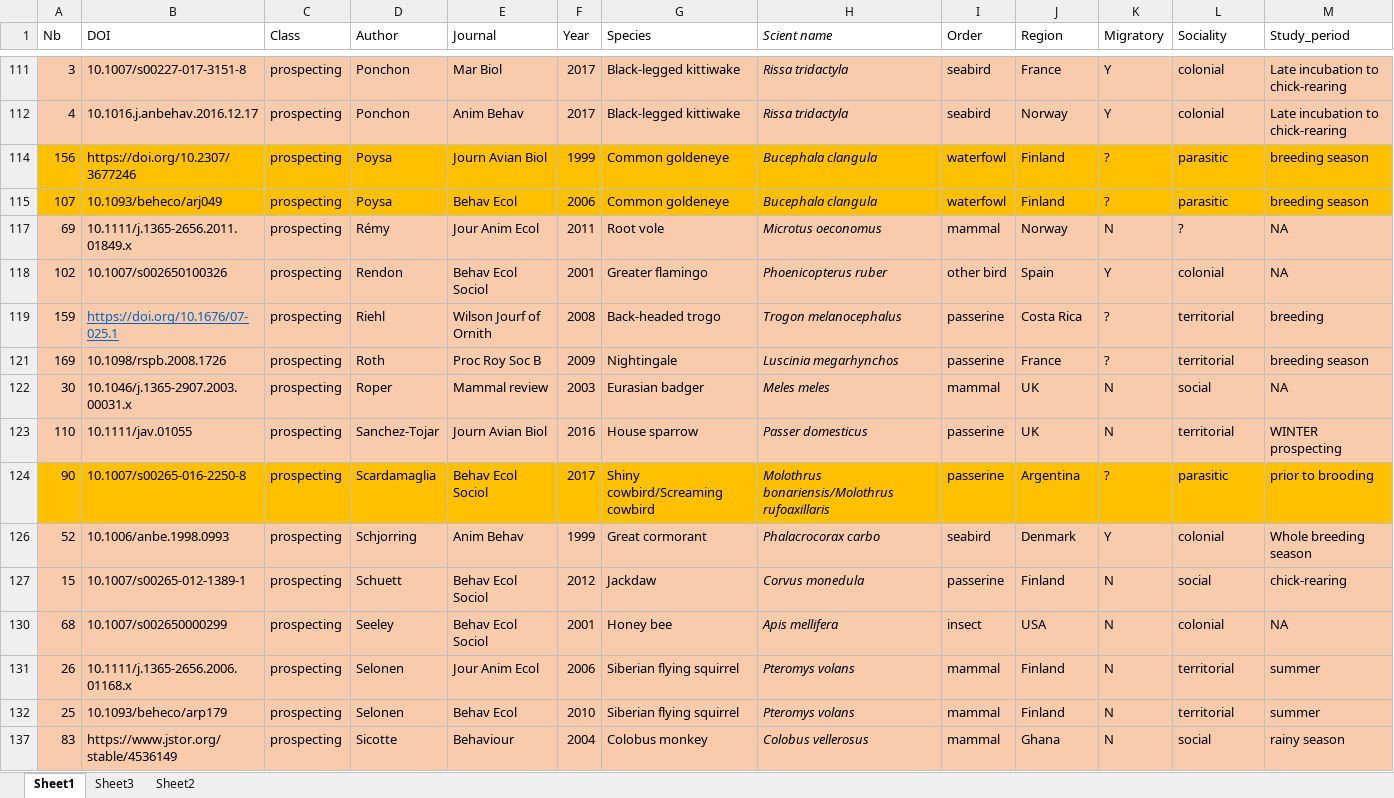
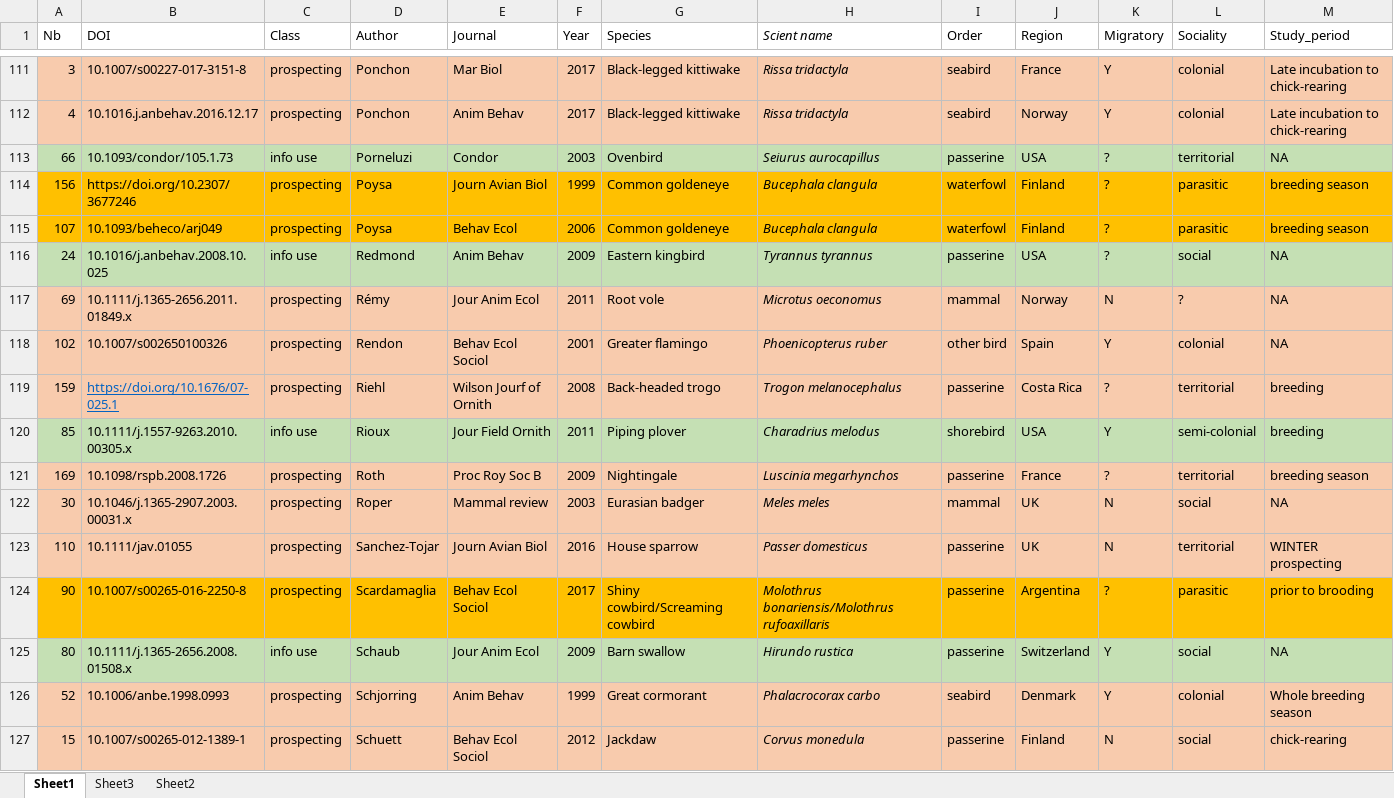
Before and after one commit to auponchon/Prospecting_review, an Excel workbook: Data/Prospecting bibliography.xlsx, sheet Sheet1, drawn as a sheet; only a part is shown, gaps mark what is left out; the shorter side is filled out with more unchanged rows; values as stored, in another font and other column widths than the file's, no borders; rows hold the shown columns only; the diff covers the shown part only; the diff names each change by its address in the sheet, - before the commit and + after, or states it on an @@ line.

```diff
--- a/Data/Prospecting bibliography.xlsx (sheet Sheet1)
+++ b/Data/Prospecting bibliography.xlsx (sheet Sheet1)
@@ row 113 unhidden: 66 | 10.1093/condor/105.1.73 | info use | Porneluzi | Condor | 2003 | Ovenbird | Seiurus aurocapillus | passerine | USA | ? | territorial | NA @@
@@ row 116 unhidden: 24 | 10.1016/j.anbehav.2008.10.025 | info use | Redmond | Anim Behav | 2009 | Eastern kingbird | Tyrannus tyrannus | passerine | USA | ? | social | NA @@
@@ row 120 unhidden: 85 | 10.1111/j.1557-9263.2010.00305.x | info use | Rioux | Jour Field Ornith | 2011 | Piping plover | Charadrius melodus | shorebird | USA | Y | semi-colonial | breeding @@
@@ row 125 unhidden: 80 | 10.1111/j.1365-2656.2008.01508.x | info use | Schaub | Jour Anim Ecol | 2009 | Barn swallow | Hirundo rustica | passerine | Switzerland | Y | social | NA @@
```
Also changed, not shown: 11 added rows, 53 hidden or unhidden rows and 1 edited cell elsewhere in this sheet, 1 other file.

* * * * * * * * *

● Work item
Return each line among the entries that holds the word "Anim".

● Exercise solution
@@ row 116 unhidden: 24 | 10.1016/j.anbehav.2008.10.025 | info use | Redmond | Anim Behav | 2009 | Eastern kingbird | Tyrannus tyrannus | passerine | USA | ? | social | NA @@
@@ row 125 unhidden: 80 | 10.1111/j.1365-2656.2008.01508.x | info use | Schaub | Jour Anim Ecol | 2009 | Barn swallow | Hirundo rustica | passerine | Switzerland | Y | social | NA @@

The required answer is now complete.